During the times when Israel was governed by Jewish leaders and kings and when the dictates of the Sanhedrin – Halachic High court ― were enforced, if a Jew was caught stealing and had no means to repay, the court had him sold as a Hebrew slave to a Jewish owner. With the proceeds of the sale he would pay back what he had stolen. There were limits to the sale of a Hebrew slave. He could only be sold for six years and after six years he became a free man again. The court also protected slaves from abuse.
The Torah obligates the owner of the Hebrew slave at the end of his six years of work to give him a severance package, which our Sages teach us must be the value of 30 silver coins.
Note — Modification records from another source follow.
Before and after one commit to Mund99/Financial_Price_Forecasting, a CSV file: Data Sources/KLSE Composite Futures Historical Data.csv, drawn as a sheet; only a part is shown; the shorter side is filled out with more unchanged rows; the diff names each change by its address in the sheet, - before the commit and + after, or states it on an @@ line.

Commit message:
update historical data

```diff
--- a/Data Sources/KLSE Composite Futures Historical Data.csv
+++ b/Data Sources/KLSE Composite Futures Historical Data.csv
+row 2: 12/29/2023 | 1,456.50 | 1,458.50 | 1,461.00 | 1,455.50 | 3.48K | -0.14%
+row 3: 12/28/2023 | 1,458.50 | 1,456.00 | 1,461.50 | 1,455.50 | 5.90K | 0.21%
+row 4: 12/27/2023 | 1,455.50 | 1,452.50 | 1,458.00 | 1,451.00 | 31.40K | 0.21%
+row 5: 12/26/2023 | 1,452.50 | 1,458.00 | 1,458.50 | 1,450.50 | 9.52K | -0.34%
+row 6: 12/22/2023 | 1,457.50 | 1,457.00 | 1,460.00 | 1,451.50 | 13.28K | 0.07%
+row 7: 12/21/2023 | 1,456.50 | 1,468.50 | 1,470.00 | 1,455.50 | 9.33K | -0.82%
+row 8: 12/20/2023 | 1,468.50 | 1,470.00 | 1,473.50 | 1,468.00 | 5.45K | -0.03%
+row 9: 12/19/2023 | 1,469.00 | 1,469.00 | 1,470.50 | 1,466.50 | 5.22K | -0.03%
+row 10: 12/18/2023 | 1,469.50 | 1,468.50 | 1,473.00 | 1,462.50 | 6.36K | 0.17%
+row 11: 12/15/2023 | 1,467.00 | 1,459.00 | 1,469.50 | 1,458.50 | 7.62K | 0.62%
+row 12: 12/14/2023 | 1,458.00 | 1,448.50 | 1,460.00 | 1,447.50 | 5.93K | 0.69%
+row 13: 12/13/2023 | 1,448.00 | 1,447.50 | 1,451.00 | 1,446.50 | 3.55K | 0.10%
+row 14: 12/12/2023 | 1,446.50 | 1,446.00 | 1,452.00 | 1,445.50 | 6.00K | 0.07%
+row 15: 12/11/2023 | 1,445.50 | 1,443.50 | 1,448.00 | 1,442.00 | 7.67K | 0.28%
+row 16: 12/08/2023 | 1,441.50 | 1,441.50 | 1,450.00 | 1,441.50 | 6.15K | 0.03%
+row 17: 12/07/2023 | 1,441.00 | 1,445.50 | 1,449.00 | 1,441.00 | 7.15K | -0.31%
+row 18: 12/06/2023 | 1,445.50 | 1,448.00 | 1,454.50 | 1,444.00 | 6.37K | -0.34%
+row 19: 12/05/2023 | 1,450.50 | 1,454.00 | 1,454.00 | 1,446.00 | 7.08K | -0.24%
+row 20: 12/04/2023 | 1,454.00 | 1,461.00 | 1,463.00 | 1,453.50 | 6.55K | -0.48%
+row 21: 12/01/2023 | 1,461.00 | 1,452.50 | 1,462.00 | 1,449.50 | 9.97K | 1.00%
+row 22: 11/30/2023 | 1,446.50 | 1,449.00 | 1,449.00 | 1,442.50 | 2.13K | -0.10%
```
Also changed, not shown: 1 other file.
Interestingly, the Torah says the reason for giving the slave severance is because a Jew should remember that at the time of our redemption from Egypt, G-d ensured that we left with compensation by receiving the riches of Egypt. Giving a parting sum to a Hebrew slave is a way of emulating G-d’s ways.
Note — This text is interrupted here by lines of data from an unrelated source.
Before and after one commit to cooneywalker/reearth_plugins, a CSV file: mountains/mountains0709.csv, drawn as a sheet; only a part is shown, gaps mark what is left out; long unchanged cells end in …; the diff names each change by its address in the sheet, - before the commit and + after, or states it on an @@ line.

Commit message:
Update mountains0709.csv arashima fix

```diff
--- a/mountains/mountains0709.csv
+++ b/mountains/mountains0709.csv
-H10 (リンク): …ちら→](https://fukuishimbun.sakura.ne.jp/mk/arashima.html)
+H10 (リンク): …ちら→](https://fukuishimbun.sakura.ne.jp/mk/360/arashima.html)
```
Rabbi Zalman Sorotzkin o.b.m. explains further. After the Hebrew slave worked for his master for six years, his options to start life anew are quite limited since he has no money to pay to provide for his family. The Torah therefore gives him compensation to provide him with the wherewithal to start again.
The Sfas Emes cites a Medrash that teaches a valuable and encouraging idea we can learn from the law of a Hebrew slave’s compensation. “Consider, here is a Hebrew slave who was sold as a result of his sin of stealing, yet at the end of his term, G-d commands the master to give him severance. Certainly, the Almighty will most handsomely compensate and reward those who are loyal to His word and follow His dictates!”
The Torah gives a Hebrew slave another option at the end of his six years. If the slave loves his master and his environment and wishes to remain a slave, the master takes the slave to his doorpost and pierces a hole in his ear with an awl. He then remains a slave until the Yovel – 50th Jubilee year when he goes free.
Our Sages explain that there are two reasons why specifically the ear of the slave is the part of the body that is pierced. One, is to highlight that the ear heard G-d proclaim at Mount Sinai, “From now on you are My servants.” Now the slave wishes to voluntarily acquire a master over himself. Therefore the ear gets pierced because it didn’t get the message. The second reason is because the ear heard G-d proclaim at Mount Sinai, “Do not steal,” and he went and stole. Because he had no money he was sold as a slave, but now he willfully accepts remaining a slave. That ear gets pierced – for he missed the boat.
When our leader Moshe was pleading with G-d to allow him to enter Israel, he continually prayed 515 prayers. G-d then told Moshe to stop praying for this request, and Moshe abided by G-d’s will.
One could imagine that each prayer Moshe composed was unique.
The Medrash relates that Moshe was creative with his pleas. Moshe actually drew from the conversation that a Hebrew slave has with his master when he wishes to remain with him after six years.
Moshe said, “Doesn’t it state in Your Torah, ‘If the servant tells his master, I love my master, my wife and my children and I don’t want to go free, then the Master follows the instructions of the Torah and the slave remains a servant forever?”
Moshe’s claim was as follows,” G-d, You called me in the Torah Your dependable servant, so I, your servant am now telling You, I love You – My Master, I also love my wife – referring to the Torah, I also love my children – the Jewish people. Once I have stated this, You are bound to keep me alive as Your servant and I will merit entering the land!”
To this request, G-d said to Moshe, “Please do not say this again!” Why not?
The Chanukas Hatorah explains that the Talmud derives from an extra word in the verse that a slave has to declare that he wants to remain a slave a second time in order for it to be effective.
Therefore, G-d told Moshe, your argument is indeed profound and if you would repeat it I would be bound to listen to you. But I know that My future plans cannot work out if you enter the Land, therefore, I ask you not to repeat it again.
We see that Moshe put thought into his prayers and came up with creative ways to effectively argue and negotiate with the Almighty so that his wishes be realized. Although Moshe was told to stop praying, we are, on the contrary, encouraged to continually proceed, enhance and advance our prayers, for G-d preserves every one of our precious prayers!